### Exercise requirements
Identify and pull out each line of the entries in which "Dialogs" occurs.

══ Exercise material ══

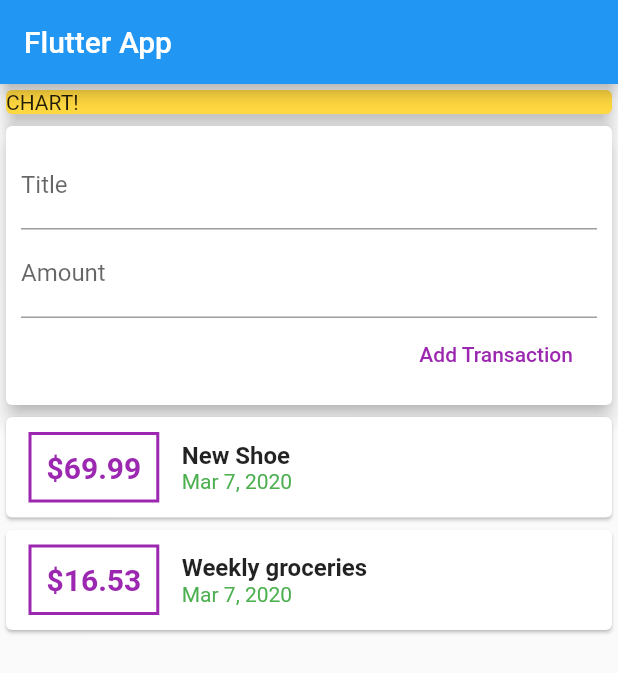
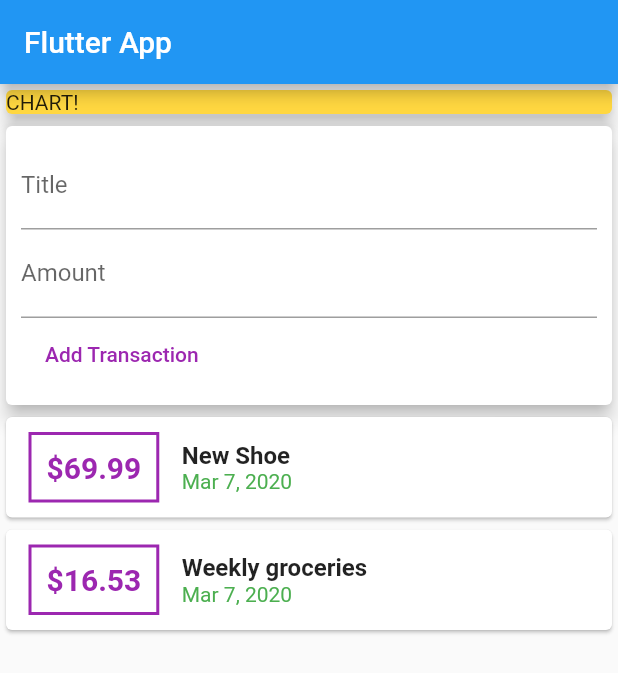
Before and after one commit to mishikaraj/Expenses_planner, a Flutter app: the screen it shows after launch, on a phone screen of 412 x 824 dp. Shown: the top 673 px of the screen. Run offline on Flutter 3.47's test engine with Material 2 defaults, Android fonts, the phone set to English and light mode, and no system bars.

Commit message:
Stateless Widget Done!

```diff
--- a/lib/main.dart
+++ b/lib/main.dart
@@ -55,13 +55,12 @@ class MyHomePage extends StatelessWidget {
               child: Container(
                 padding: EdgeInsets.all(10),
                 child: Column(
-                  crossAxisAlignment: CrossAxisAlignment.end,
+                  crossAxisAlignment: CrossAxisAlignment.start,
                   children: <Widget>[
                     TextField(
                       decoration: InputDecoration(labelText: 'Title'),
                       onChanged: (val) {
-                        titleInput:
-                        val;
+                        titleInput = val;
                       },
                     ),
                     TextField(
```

═══
══ Exercise material ══

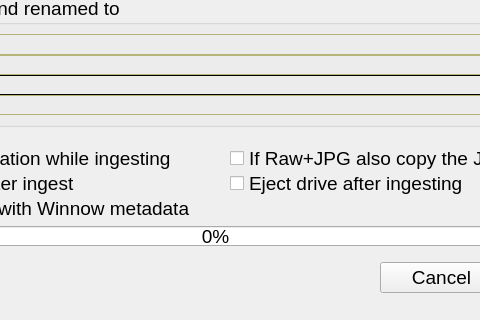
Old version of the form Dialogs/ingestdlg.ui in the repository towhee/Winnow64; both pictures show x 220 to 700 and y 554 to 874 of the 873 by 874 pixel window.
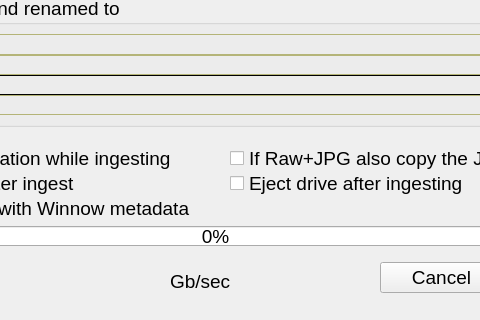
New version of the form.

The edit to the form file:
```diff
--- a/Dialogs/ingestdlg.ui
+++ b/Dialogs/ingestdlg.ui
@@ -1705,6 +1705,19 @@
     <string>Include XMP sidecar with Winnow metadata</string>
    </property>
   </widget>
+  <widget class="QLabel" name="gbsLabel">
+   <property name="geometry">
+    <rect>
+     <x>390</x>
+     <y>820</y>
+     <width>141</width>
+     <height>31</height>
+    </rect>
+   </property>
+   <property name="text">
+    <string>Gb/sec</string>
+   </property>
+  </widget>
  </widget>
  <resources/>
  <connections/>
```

═══

### Output for this task
Old version of the form Dialogs/ingestdlg.ui in the repository towhee/Winnow64; both pictures show x 220 to 700 and y 554 to 874 of the 873 by 874 pixel window.
--- a/Dialogs/ingestdlg.ui
+++ b/Dialogs/ingestdlg.ui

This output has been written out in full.